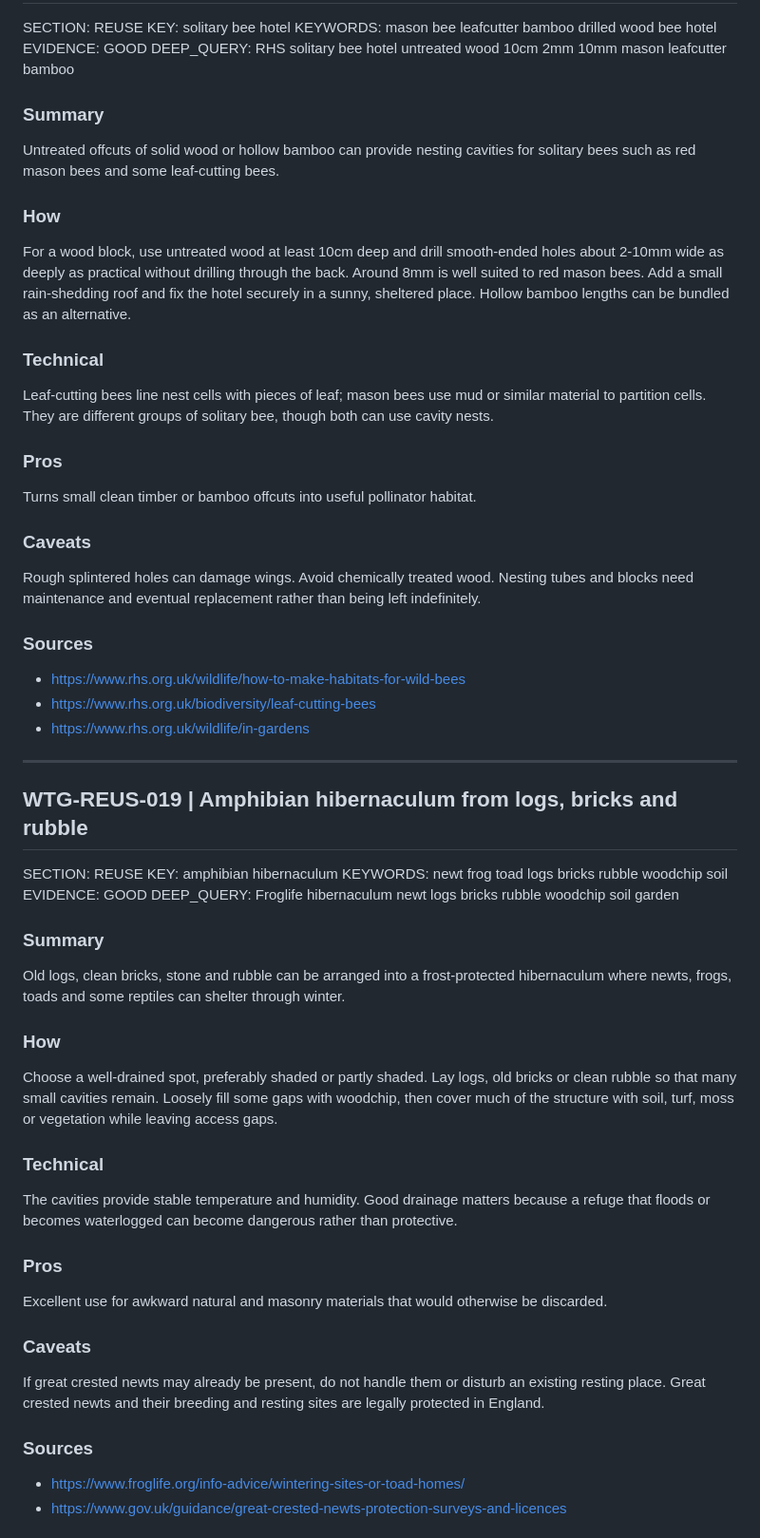
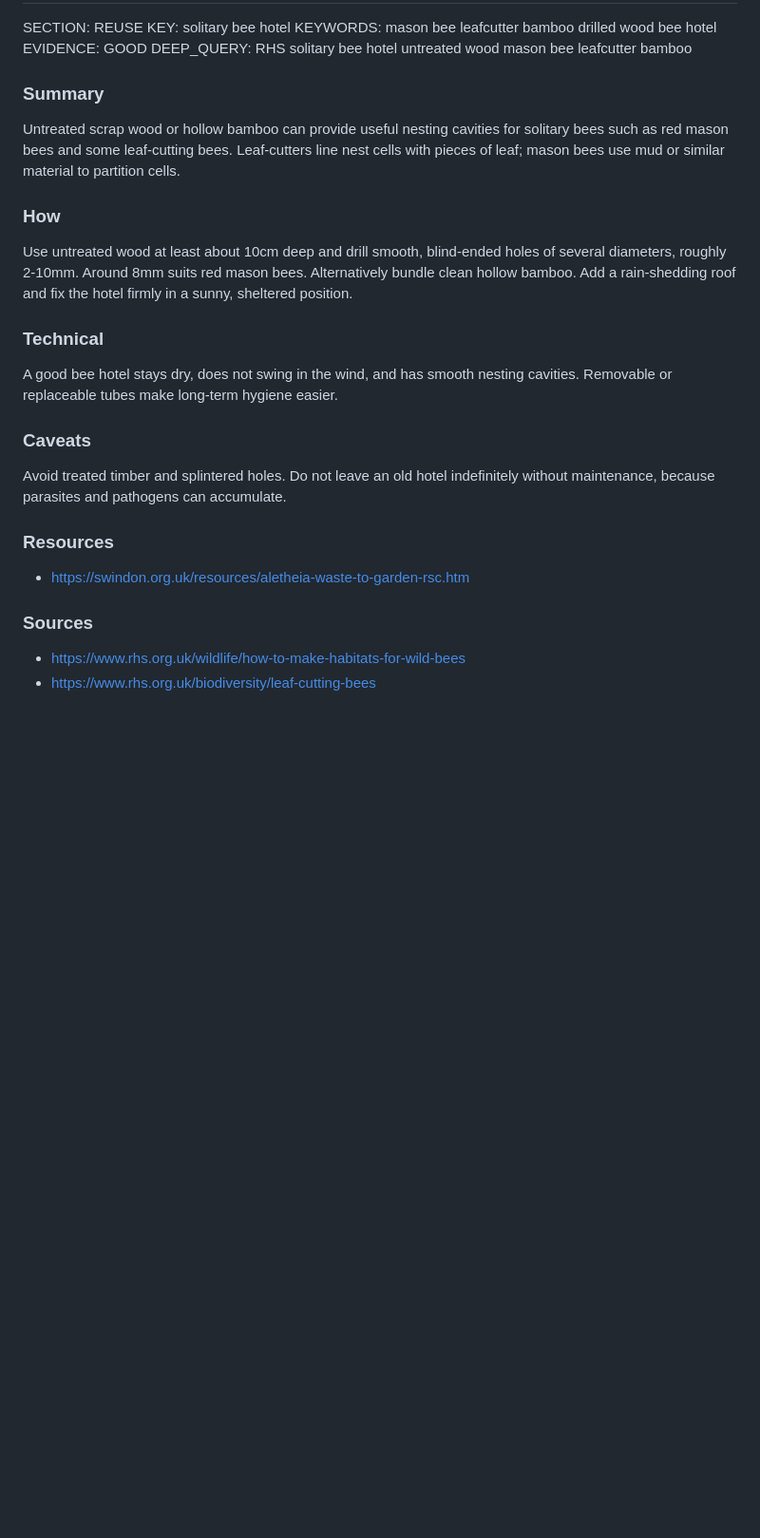
Before and after one commit to KarstenEvans/aletheia-knowledge, a Markdown page: knowledge/aletheia-waste-to-garden.md, the part around one of its changes. Shown at 95% size. GitHub-like rendering; blank space fills up the shorter version.

```diff
--- a/knowledge/aletheia-waste-to-garden.md
+++ b/knowledge/aletheia-waste-to-garden.md
@@ -2430,53 +2400,23 @@ SECTION: REUSE
 KEY: solitary bee hotel
 KEYWORDS: mason bee leafcutter bamboo drilled wood bee hotel
 EVIDENCE: GOOD
-DEEP_QUERY: RHS solitary bee hotel untreated wood 10cm 2mm 10mm mason leafcutter bamboo
-
-### Summary
-Untreated offcuts of solid wood or hollow bamboo can provide nesting cavities for solitary bees such as red mason bees and some leaf-cutting bees.
-
-### How
-For a wood block, use untreated wood at least 10cm deep and drill smooth-ended holes about 2-10mm wide as deeply as practical without drilling through the back. Around 8mm is well suited to red mason bees. Add a small rain-shedding roof and fix the hotel securely in a sunny, sheltered place. Hollow bamboo lengths can be bundled as an alternative.
-
-### Technical
-Leaf-cutting bees line nest cells with pieces of leaf; mason bees use mud or similar material to partition cells. They are different groups of solitary bee, though both can use cavity nests.
-
-### Pros
-Turns small clean timber or bamboo offcuts into useful pollinator habitat.
-
-### Caveats
-Rough splintered holes can damage wings. Avoid chemically treated wood. Nesting tubes and blocks need maintenance and eventual replacement rather than being left indefinitely.
+DEEP_QUERY: RHS solitary bee hotel untreated wood mason bee leafcutter bamboo
+
+### Summary
+Untreated scrap wood or hollow bamboo can provide useful nesting cavities for solitary bees such as red mason bees and some leaf-cutting bees. Leaf-cutters line nest cells with pieces of leaf; mason bees use mud or similar material to partition cells.
+
+### How
+Use untreated wood at least about 10cm deep and drill smooth, blind-ended holes of several diameters, roughly 2-10mm. Around 8mm suits red mason bees. Alternatively bundle clean hollow bamboo. Add a rain-shedding roof and fix the hotel firmly in a sunny, sheltered position.
+
+### Technical
+A good bee hotel stays dry, does not swing in the wind, and has smooth nesting cavities. Removable or replaceable tubes make long-term hygiene easier.
+
+### Caveats
+Avoid treated timber and splintered holes. Do not leave an old hotel indefinitely without maintenance, because parasites and pathogens can accumulate.
+
+### Resources
+- https://swindon.org.uk/resources/aletheia-waste-to-garden-rsc.htm
 
 ### Sources
 - https://www.rhs.org.uk/wildlife/how-to-make-habitats-for-wild-bees
 - https://www.rhs.org.uk/biodiversity/leaf-cutting-bees
-- https://www.rhs.org.uk/wildlife/in-gardens
-
----
-
-## WTG-REUS-019 | Amphibian hibernaculum from logs, bricks and rubble
-SECTION: REUSE
-KEY: amphibian hibernaculum
-KEYWORDS: newt frog toad logs bricks rubble woodchip soil
-EVIDENCE: GOOD
-DEEP_QUERY: Froglife hibernaculum newt logs bricks rubble woodchip soil garden
-
-### Summary
-Old logs, clean bricks, stone and rubble can be arranged into a frost-protected hibernaculum where newts, frogs, toads and some reptiles can shelter through winter.
-
-### How
-Choose a well-drained spot, preferably shaded or partly shaded. Lay logs, old bricks or clean rubble so that many small cavities remain. Loosely fill some gaps with woodchip, then cover much of the structure with soil, turf, moss or vegetation while leaving access gaps.
-
-### Technical
-The cavities provide stable temperature and humidity. Good drainage matters because a refuge that floods or becomes waterlogged can become dangerous rather than protective.
-
-### Pros
-Excellent use for awkward natural and masonry materials that would otherwise be discarded.
-
-### Caveats
-If great crested newts may already be present, do not handle them or disturb an existing resting place. Great crested newts and their breeding and resting sites are legally protected in England.
-
-### Sources
-- https://www.froglife.org/info-advice/wintering-sites-or-toad-homes/
-- https://www.gov.uk/guidance/great-crested-newts-protection-surveys-and-licences
-
```
Also changed, not shown: other parts of knowledge/aletheia-waste-to-garden.md (+27 -85 lines).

### WHAT THE TASK ASKS
Please show each line in the records above that contains "holes".

### EXERCISE OUTPUT
-For a wood block, use untreated wood at least 10cm deep and drill smooth-ended holes about 2-10mm wide as deeply as practical without drilling through the back. Around 8mm is well suited to red mason bees. Add a small rain-shedding roof and fix the hotel securely in a sunny, sheltered place. Hollow bamboo lengths can be bundled as an alternative.
-Rough splintered holes can damage wings. Avoid chemically treated wood. Nesting tubes and blocks need maintenance and eventual replacement rather than being left indefinitely.
+Use untreated wood at least about 10cm deep and drill smooth, blind-ended holes of several diameters, roughly 2-10mm. Around 8mm suits red mason bees. Alternatively bundle clean hollow bamboo. Add a rain-shedding roof and fix the hotel firmly in a sunny, sheltered position.
+Avoid treated timber and splintered holes. Do not leave an old hotel indefinitely without maintenance, because parasites and pathogens can accumulate.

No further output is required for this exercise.